    Asian American and Pacific Islander Heritage Month

    Lupus Awareness Month

    "a semicolon is used when an author could've chosen to end their sentence, but chose not to. The author is you and the sentence is your life ; "


    • #3

      It's all good.

      I am big on this topic, as I feel so sorry for all those who do not know how to deal with their issue. But I am so hopeful, because the modern generations have opened the door for healthy discussion, and shone a gentle but bright light on the importance of sharing and seeking support.

      I worry that some folks' lives are unnecessarily sidetracked because of the fear, or the confusion, or the cost, or whatever it may be. The really good news is that, unlike in my earlier days, health care is just And just because a person has an issue of this type, it is OK, and that life ahead can be really positive. It may be counselling, it may be a prescription, or one of many solutions. BUT it is definitely not to be ashamed of. I repeat that, because thankfully times have changed. Anyone who does not support the idea is on the wrong side of history.
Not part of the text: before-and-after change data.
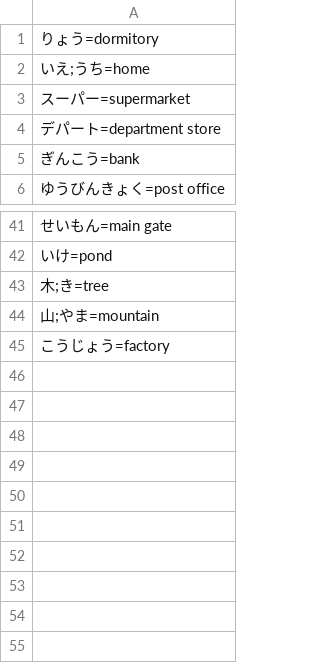
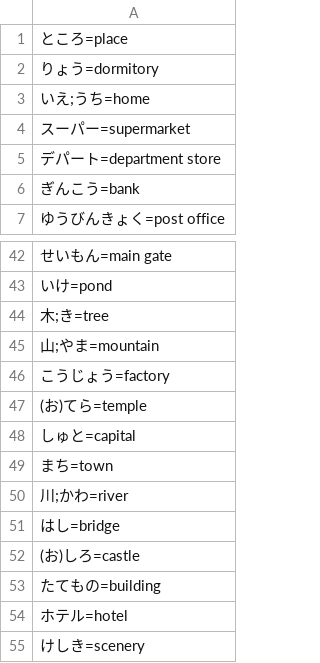
Before and after one commit to Tranqyll/Nihongo-Training, a CSV file: html/data/subjects/b1_places.csv, drawn as a sheet; only a part is shown, gaps mark what is left out.

```diff
--- a/html/data/subjects/b1_places.csv
+++ b/html/data/subjects/b1_places.csv
@@ -1 +1,2 @@
+ところ=place
 りょう=dormitory
@@ -45 +46,10 @@
 こうじょう=factory
+(お)てら=temple
+しゅと=capital
+まち=town
+川;かわ=river
+はし=bridge
+(お)しろ=castle
+たてもの=building
+ホテル=hotel
+けしき=scenery
```
Also changed, not shown: html/data/subjects/b1_academic.csv, html/data/subjects/b1_adjectives.csv, 5 other files.
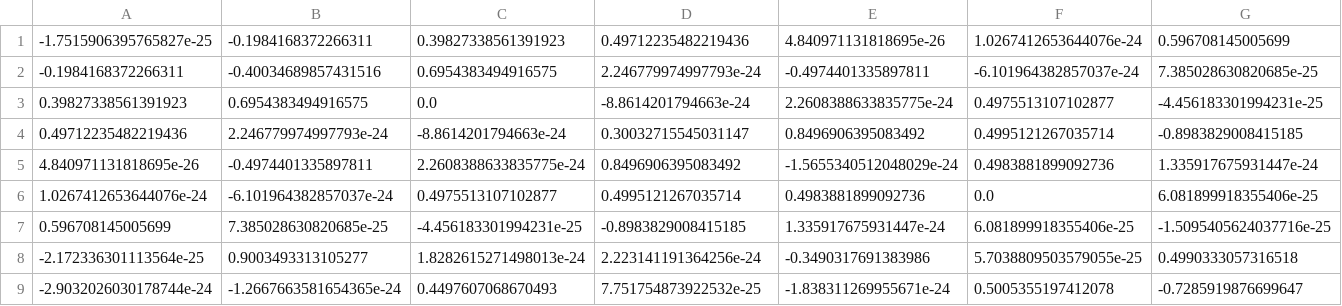
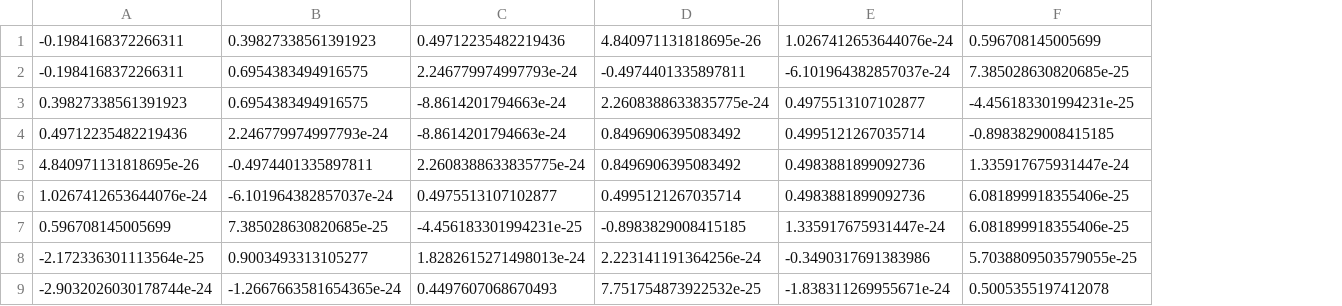
Before and after one commit to TitovIe/diplom, a CSV file: rec_adj_9.csv, drawn as a sheet; only a part is shown; removed rows and columns are numbered as before the commit, all else as after; the diff covers the shown part only; the diff names each change by its address in the sheet, - before the commit and + after, or states it on an @@ line.

```diff
--- a/rec_adj_9.csv
+++ b/rec_adj_9.csv
-column E, rows 1-9: 4.840971131818695e-26 | -0.4974401335897811 | 2.2608388633835775e-24 | 0.8496906395083492 | -1.5655340512048029e-24 | 0.4983881899092736 | 1.335917675931447e-24 | -0.3490317691383986 | -1.838311269955671e-24
-A1: -1.7515906395765827e-25
+A1: -0.1984168372266311
-B1: -0.1984168372266311
+B1: 0.39827338561391923
-C1: 0.39827338561391923
+C1: 0.49712235482219436
-D1: 0.49712235482219436
+D1: 4.840971131818695e-26
-B2: -0.40034689857431516
+B2: 0.6954383494916575
-C2: 0.6954383494916575
+C2: 2.246779974997793e-24
-D2: 2.246779974997793e-24
+D2: -0.4974401335897811
-C3: 0.0
+C3: -8.8614201794663e-24
-D3: -8.8614201794663e-24
+D3: 2.2608388633835775e-24
-D4: 0.30032715545031147
+D4: 0.8496906395083492
-E6: 0.0
+E6: 0.4983881899092736
-E7: 6.081899918355406e-25
+E7: 1.335917675931447e-24
-F7: -1.5095405624037716e-25
+F7: 6.081899918355406e-25
-E8: 5.7038809503579055e-25
+E8: -0.3490317691383986
-F8: 0.4990333057316518
+F8: 5.7038809503579055e-25
-E9: 0.5005355197412078
+E9: -1.838311269955671e-24
-F9: -0.7285919876699647
+F9: 0.5005355197412078
```
Also changed, not shown: 3 edited cells elsewhere in this file, input_adjacency_9.csv, rec_adj_4.csv, 1 other file.
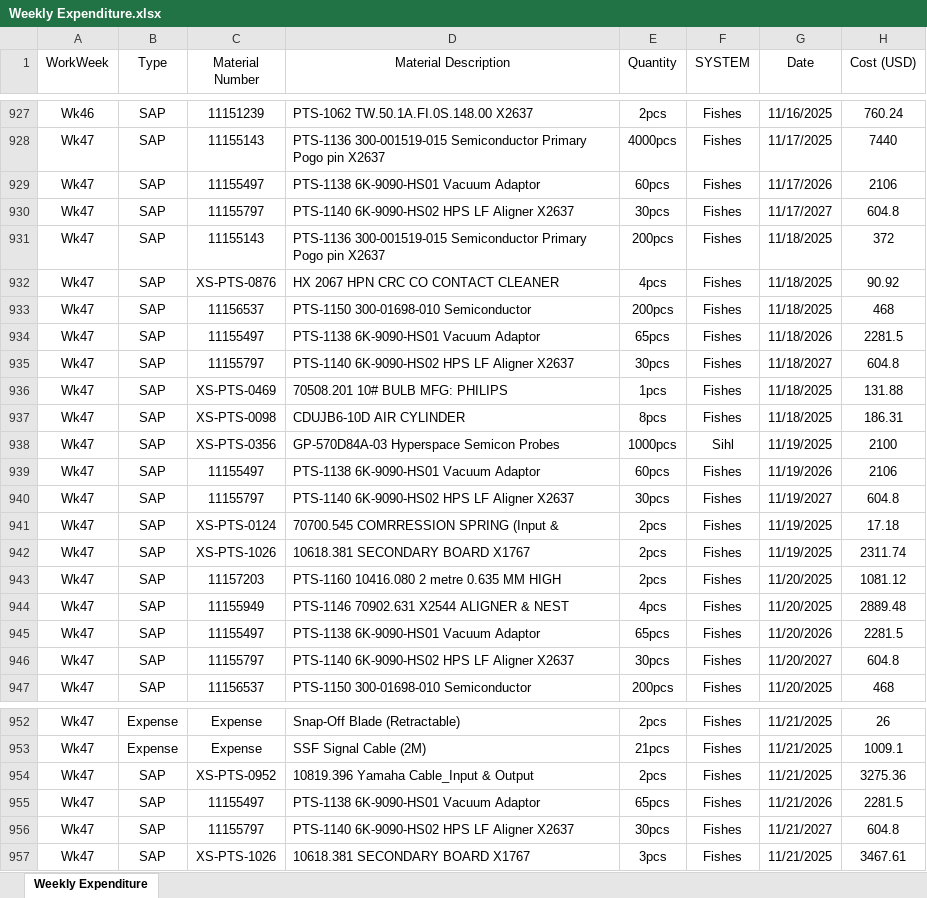
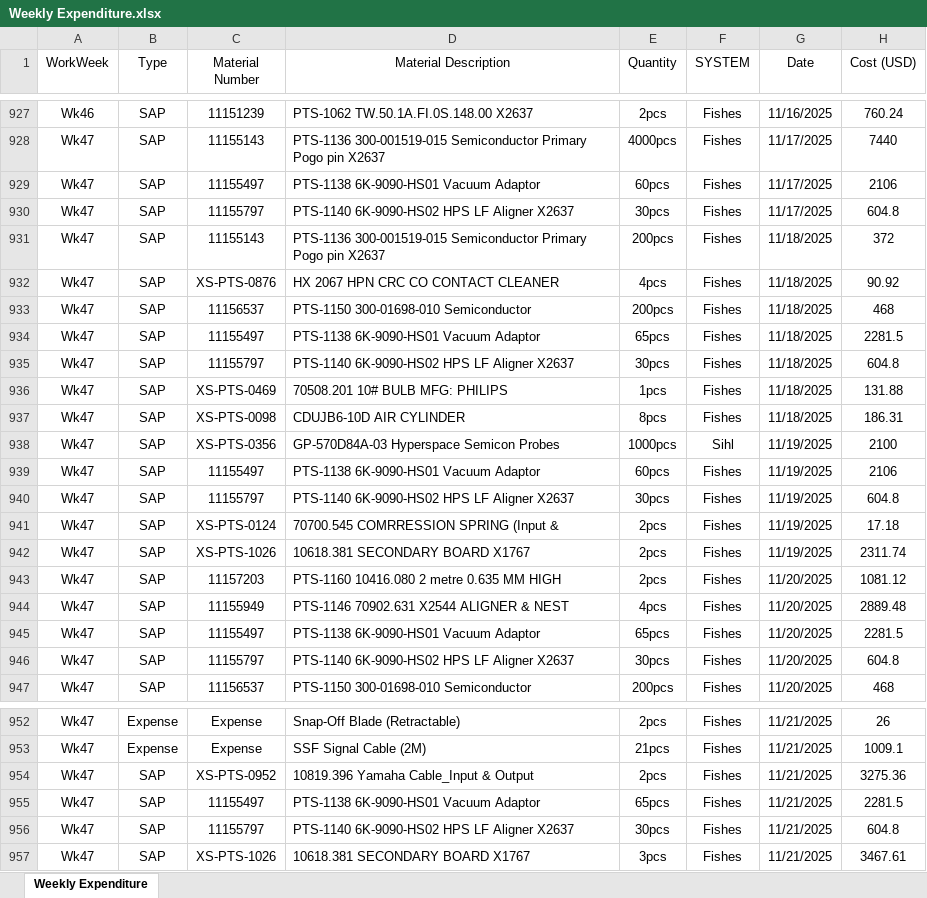
Before and after one commit to azhararkam/weekly-dashboard, an Excel workbook: Weekly Expenditure.xlsx, sheet Weekly Expenditure, drawn as a sheet; only a part is shown, gaps mark what is left out; values as stored, in another font and other column widths than the file's, no borders; the diff covers the shown part only; the diff names each change by its address in the sheet, - before the commit and + after, or states it on an @@ line.

Commit message:
≡ƒôè Weekly data update

```diff
--- a/Weekly Expenditure.xlsx (sheet Weekly Expenditure)
+++ b/Weekly Expenditure.xlsx (sheet Weekly Expenditure)
-G929 (Date): 11/17/2026
+G929 (Date): 11/17/2025
-G930 (Date): 11/17/2027
+G930 (Date): 11/17/2025
-G934 (Date): 11/18/2026
+G934 (Date): 11/18/2025
-G935 (Date): 11/18/2027
+G935 (Date): 11/18/2025
-G939 (Date): 11/19/2026
+G939 (Date): 11/19/2025
-G940 (Date): 11/19/2027
+G940 (Date): 11/19/2025
-G945 (Date): 11/20/2026
+G945 (Date): 11/20/2025
-G946 (Date): 11/20/2027
+G946 (Date): 11/20/2025
-G955 (Date): 11/21/2026
+G955 (Date): 11/21/2025
-G956 (Date): 11/21/2027
+G956 (Date): 11/21/2025
```
Also changed, not shown: 2 edited cells elsewhere in this sheet.
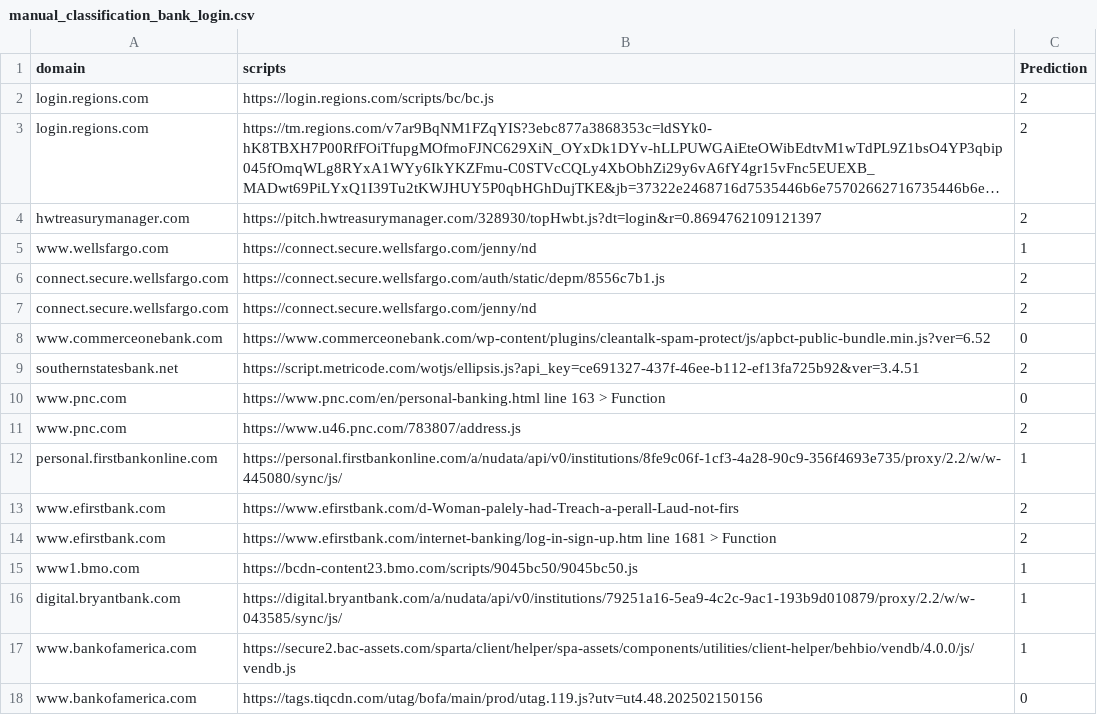
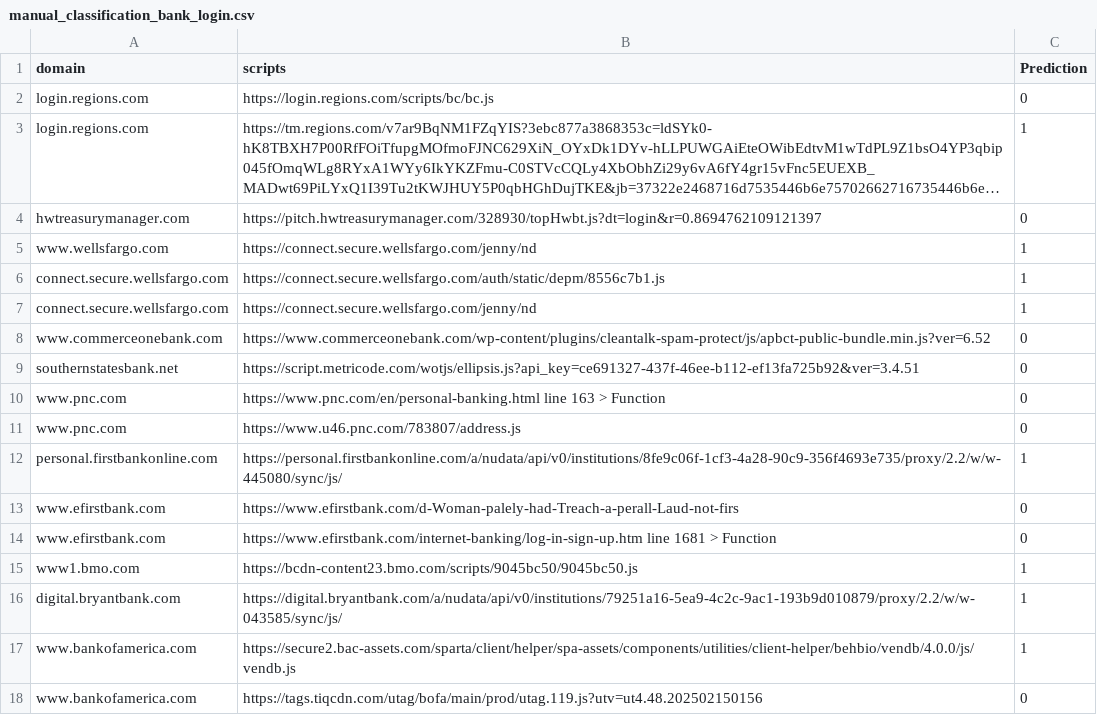
Before and after one commit to alexbara2000/BBML, a CSV file: results/manual_classification_bank_login.csv, drawn as a sheet; only a part is shown; long unchanged cells end in …; the diff covers the shown part only; the diff names each change by its address in the sheet, - before the commit and + after, or states it on an @@ line.

```diff
--- a/results/manual_classification_bank_login.csv
+++ b/results/manual_classification_bank_login.csv
-C2 (Prediction): 2
+C2 (Prediction): 0
-C3 (Prediction): 2
+C3 (Prediction): 1
-C4 (Prediction): 2
+C4 (Prediction): 0
-C6:C7 (Prediction): 2
+C6:C7 (Prediction): 1
-C9 (Prediction): 2
+C9 (Prediction): 0
-C11 (Prediction): 2
+C11 (Prediction): 0
-C13:C14 (Prediction): 2
+C13:C14 (Prediction): 0
```
Also changed, not shown: 12 edited cells elsewhere in this file, results/manual_classification_20k.csv.
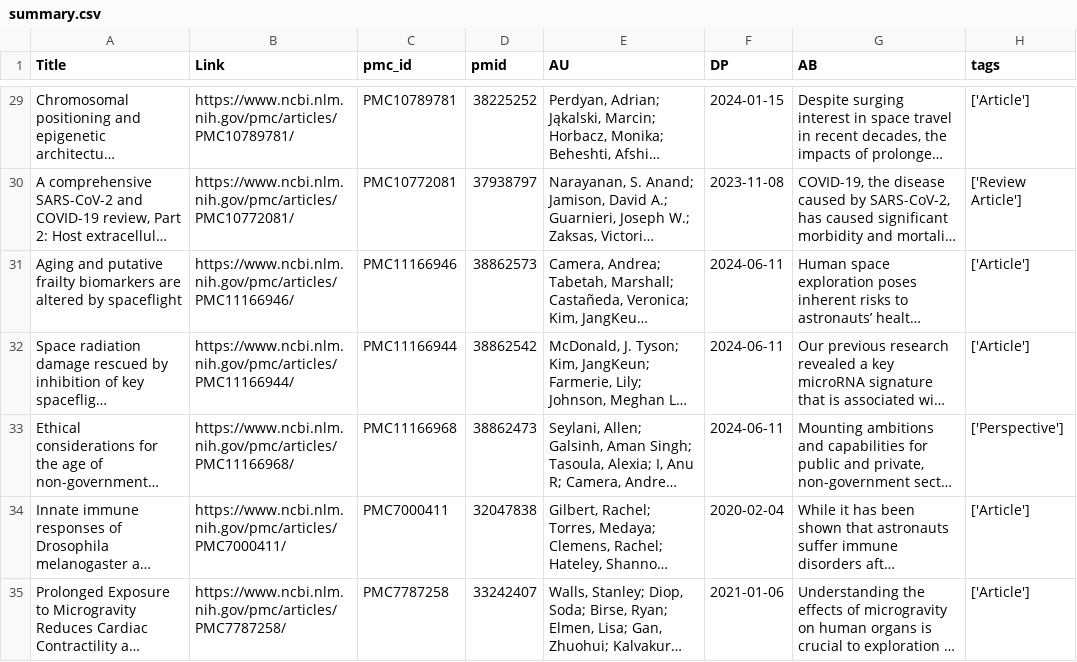
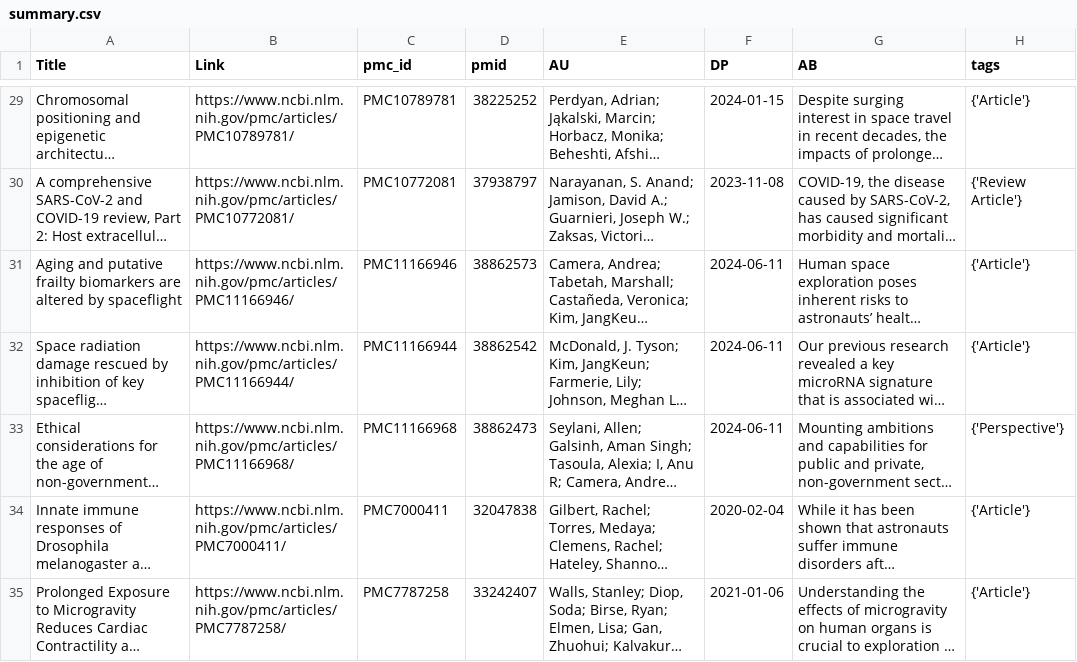
Before and after one commit to annyzwei/Nasa_spaceapps, a CSV file: spike/server/data/summary.csv, drawn as a sheet; only a part is shown, gaps mark what is left out; long unchanged cells end in …; the diff covers the shown part only; the diff names each change by its address in the sheet, - before the commit and + after, or states it on an @@ line.

```diff
--- a/spike/server/data/summary.csv
+++ b/spike/server/data/summary.csv
-H29 (tags): ['Article']
+H29 (tags): {'Article'}
-H30 (tags): ['Review Article']
+H30 (tags): {'Review Article'}
-H31:H32 (tags): ['Article']
+H31:H32 (tags): {'Article'}
-H33 (tags): ['Perspective']
+H33 (tags): {'Perspective'}
-H34:H35 (tags): ['Article']
+H34:H35 (tags): {'Article'}
```
Also changed, not shown: 33 edited cells elsewhere in this file, 5 other files.
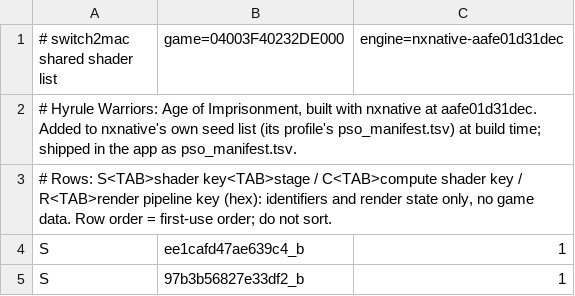
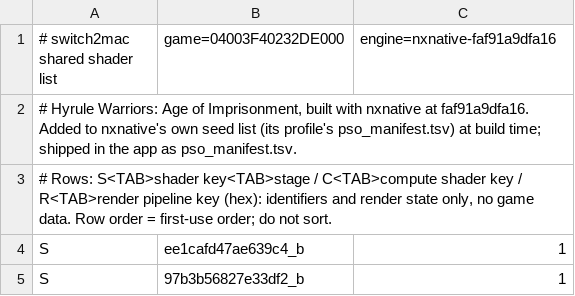
Before and after one commit to Hengle/switch2mac, a TSV file: games/hyrule-warriors-age-of-imprisonment/shader_list.tsv, drawn as a sheet; only a part is shown.

```diff
--- a/games/hyrule-warriors-age-of-imprisonment/shader_list.tsv
+++ b/games/hyrule-warriors-age-of-imprisonment/shader_list.tsv
@@ -1,3 +1,3 @@
-# switch2mac shared shader list	game=04003F40232DE000	engine=nxnative-aafe01d31dec
-# Hyrule Warriors: Age of Imprisonment, built with nxnative at aafe01d31dec. Added to nxnative's own seed list (its profile's pso_manifest.tsv) at build time; shipped in the app as pso_manifest.tsv.
+# switch2mac shared shader list	game=04003F40232DE000	engine=nxnative-faf91a9dfa16
+# Hyrule Warriors: Age of Imprisonment, built with nxnative at faf91a9dfa16. Added to nxnative's own seed list (its profile's pso_manifest.tsv) at build time; shipped in the app as pso_manifest.tsv.
 # Rows: S<TAB>shader key<TAB>stage / C<TAB>compute shader key / R<TAB>render pipeline key (hex): identifiers and render state only, no game data. Row order = first-use order; do not sort.
```
Also changed, not shown: 2 other files.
      • #4
        This is the language that the Bell initiative provides, to help end the stigma (associated with mental health and its discussion)

        The 5 simple ways to help end the stigma:

        Language matters – pay attention to the words you use about mental illness
        Educate yourself – learn, know and talk more, understand the signs
        Be kind – small acts of kindness speak a lot
        Listen and ask – sometimes it's best to just listen
        Talk about it – start a dialogue, break the silence

        Pretty straightforward.